  • Series: Oxford Philosophical Monographs
  • Paperback: 288 pages
  • Publisher: Clarendon Press; n Reprint edition (May 18, 2000)
  • Language: English
  • ISBN-10: 0198250649
  • ISBN-13: 978-0198250647
  • Product Dimensions: 8.4 x 0.8 x 5.4 inches
  • Shipping Weight: 13.4 ounces (View shipping rates and policies)
  • Average Customer Review: 5.0 out of 5 stars  See all reviews (1 customer review)

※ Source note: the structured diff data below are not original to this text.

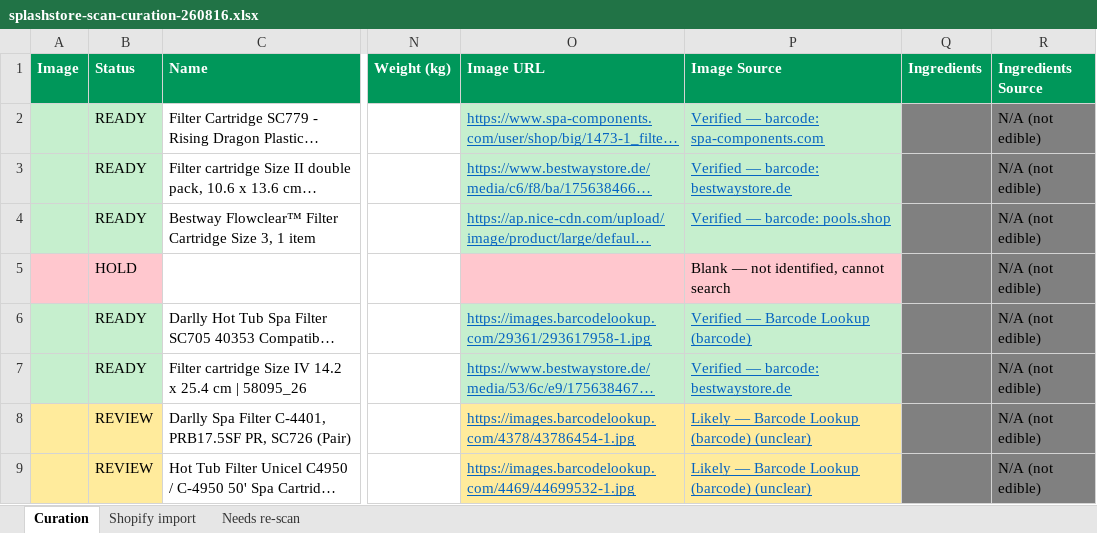
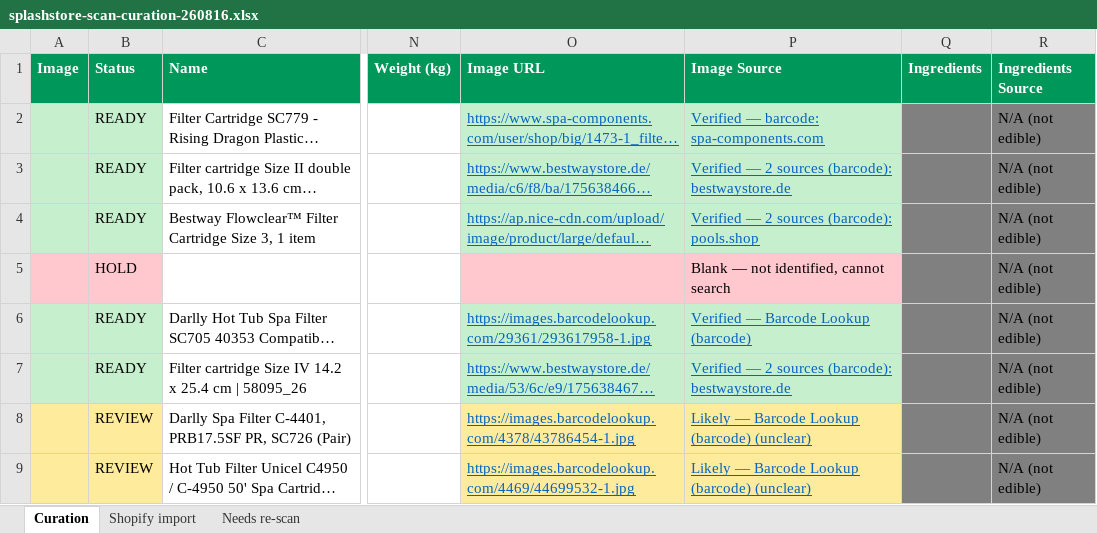
Before and after one commit to riccardotedesco9-debug/my-projects, an Excel workbook: projects/splashstore/docs/splashstore-scan-curation-260816.xlsx, sheet Curation, drawn as a sheet; only a part is shown, gaps mark what is left out; long unchanged cells end in …; values as stored, in another font and other column widths than the file's, no borders; charts and pictures not drawn; the diff names each change by its address in the sheet, - before the commit and + after, or states it on an @@ line.

Commit message:
feat(catalog): let the barcode databases corroborate each other
verified-cross could only ever be earned by scraped web pages: the Tier-0
database cascade short-circuited on its first image, so Barcode Lookup, Icecat,
OpenPetFoodFacts and UPCitemdb never got the chance to agree. Icecat is now
queried on every row (free, GTIN-keyed), every database holding a record is
recorded in db_sources, and db_tier() promotes two agreeing databases to
verified-cross - with a name-agreement guard so two databases contradicting
each other stay at plain verified rather than being rewarded for disagreeing.

Proven live on the 3 Bestway cartridges: BL + Icecat each hold the record,
names agree, and the sheet now reads 'Verified - 2 sources' on those rows.
eBay stays outside cross-verification on purpose (seller-asserted GTIN).

Docs de-staled to match; stale retry artifacts pruned.

```diff
--- a/projects/splashstore/docs/splashstore-scan-curation-260816.xlsx (sheet Curation)
+++ b/projects/splashstore/docs/splashstore-scan-curation-260816.xlsx (sheet Curation)
-P3 (Image Source): Verified — barcode: bestwaystore.de
+P3 (Image Source): Verified — 2 sources (barcode): bestwaystore.de
-P4 (Image Source): Verified — barcode: pools.shop
+P4 (Image Source): Verified — 2 sources (barcode): pools.shop
-P7 (Image Source): Verified — barcode: bestwaystore.de
+P7 (Image Source): Verified — 2 sources (barcode): bestwaystore.de
```
Also changed, not shown: 3 other files.
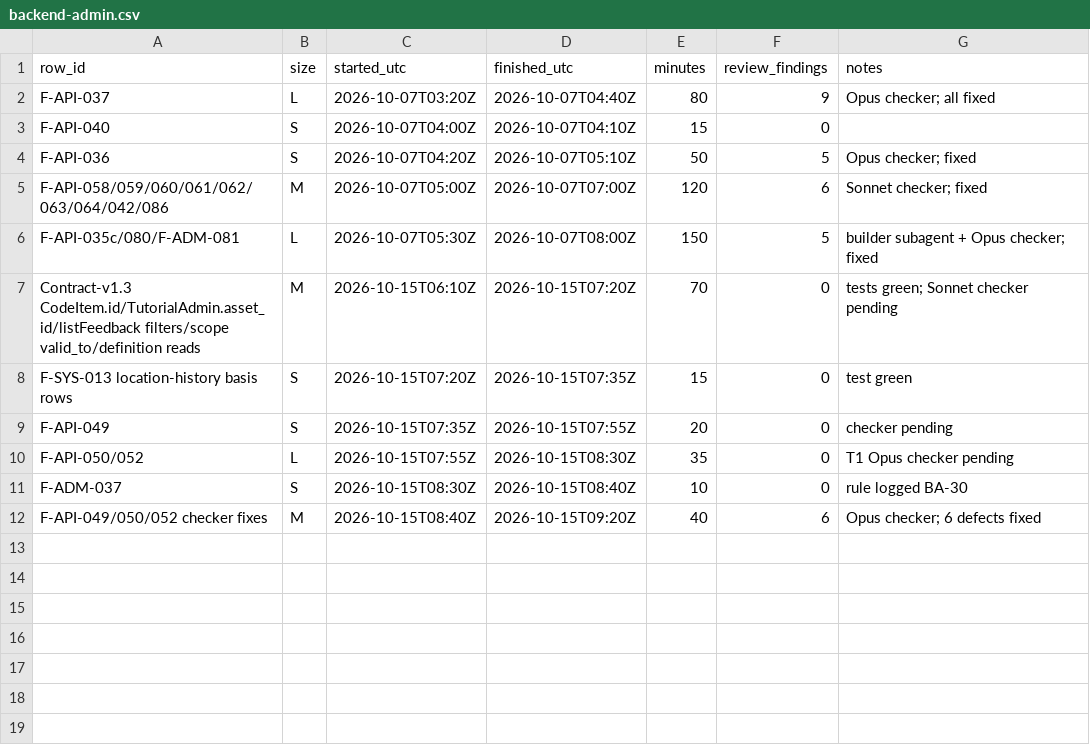
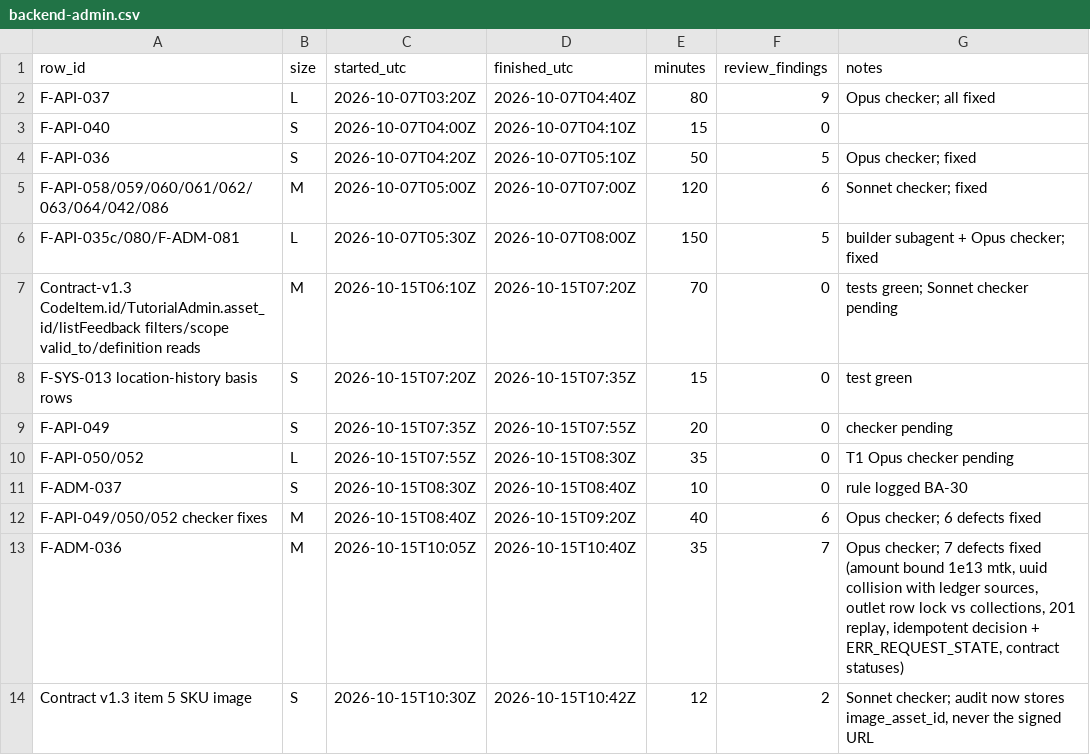
Before and after one commit to asefameerador96-ctrl/Aron-Pro-Max, a CSV file: docs/status/backend-admin.csv, drawn as a sheet; the diff names each change by its address in the sheet, - before the commit and + after, or states it on an @@ line.

```diff
--- a/docs/status/backend-admin.csv
+++ b/docs/status/backend-admin.csv
+row 13: F-ADM-036 | M | 2026-10-15T10:05Z | 2026-10-15T10:40Z | 35 | 7 | Opus checker; 7 defects fixed (amount bound 1e13 mtk, uuid collision with ledger sources, outlet row lock vs collections, 201 replay, idempotent decision + ERR_REQUEST_STATE, contract statuses)
+row 14: Contract v1.3 item 5 SKU image | S | 2026-10-15T10:30Z | 2026-10-15T10:42Z | 12 | 2 | Sonnet checker; audit now stores image_asset_id, never the signed URL
```
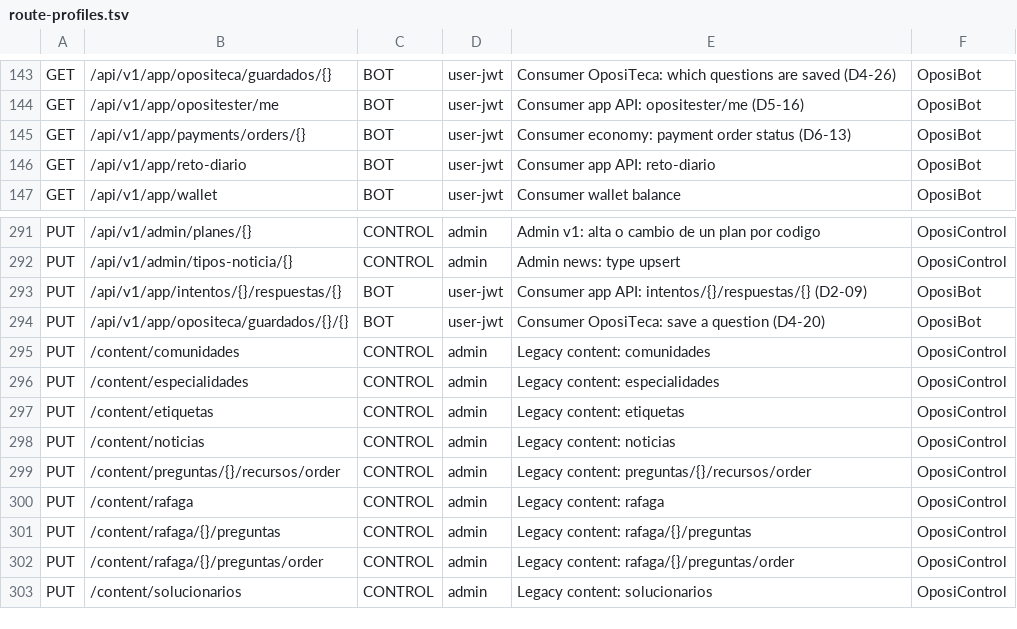
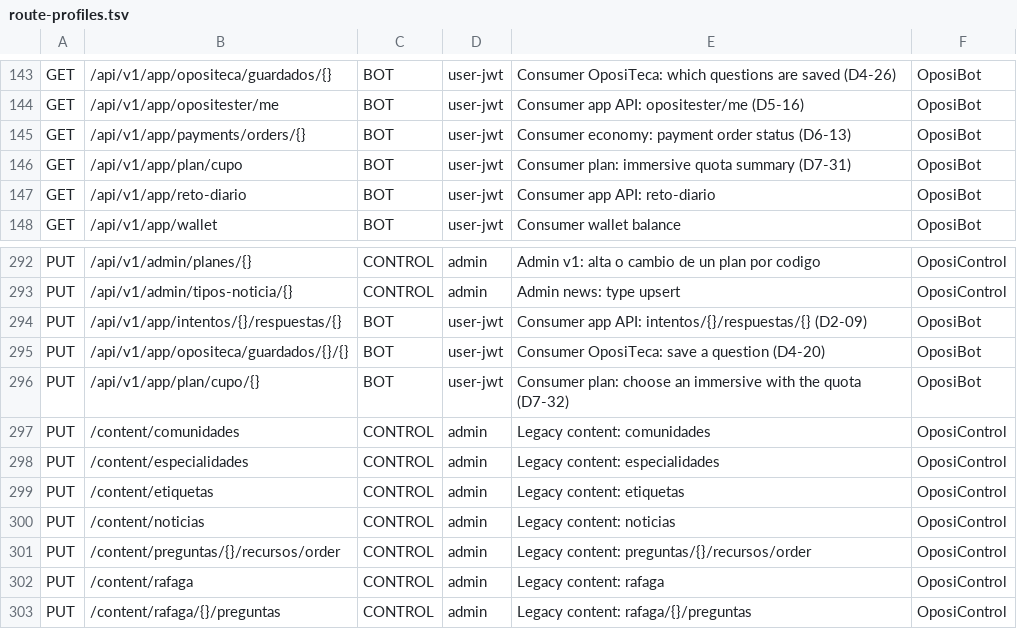
Before and after one commit to franreke05/OposiControl, a TSV file: ops/inventory/route-profiles.tsv, drawn as a sheet; only a part is shown, gaps mark what is left out; the shorter side is filled out with more unchanged rows.

```diff
--- a/ops/inventory/route-profiles.tsv
+++ b/ops/inventory/route-profiles.tsv
@@ -145,2 +145,3 @@ GET	/api/v1/app/opositester/me	BOT	user-jwt	Consumer app API: opositester/me (D5
 GET	/api/v1/app/payments/orders/{}	BOT	user-jwt	Consumer economy: payment order status (D6-13)	OposiBot
+GET	/api/v1/app/plan/cupo	BOT	user-jwt	Consumer plan: immersive quota summary (D7-31)	OposiBot
 GET	/api/v1/app/reto-diario	BOT	user-jwt	Consumer app API: reto-diario	OposiBot
@@ -294,2 +295,3 @@ PUT	/api/v1/app/intentos/{}/respuestas/{}	BOT	user-jwt	Consumer app API: intento
 PUT	/api/v1/app/opositeca/guardados/{}/{}	BOT	user-jwt	Consumer OposiTeca: save a question (D4-20)	OposiBot
+PUT	/api/v1/app/plan/cupo/{}	BOT	user-jwt	Consumer plan: choose an immersive with the quota (D7-32)	OposiBot
 PUT	/content/comunidades	CONTROL	admin	Legacy content: comunidades	OposiControl
```
Also changed, not shown: 26 other files.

  • Amazon Best Sellers Rank: #1,955,340 in Books (See Top 100 in Books)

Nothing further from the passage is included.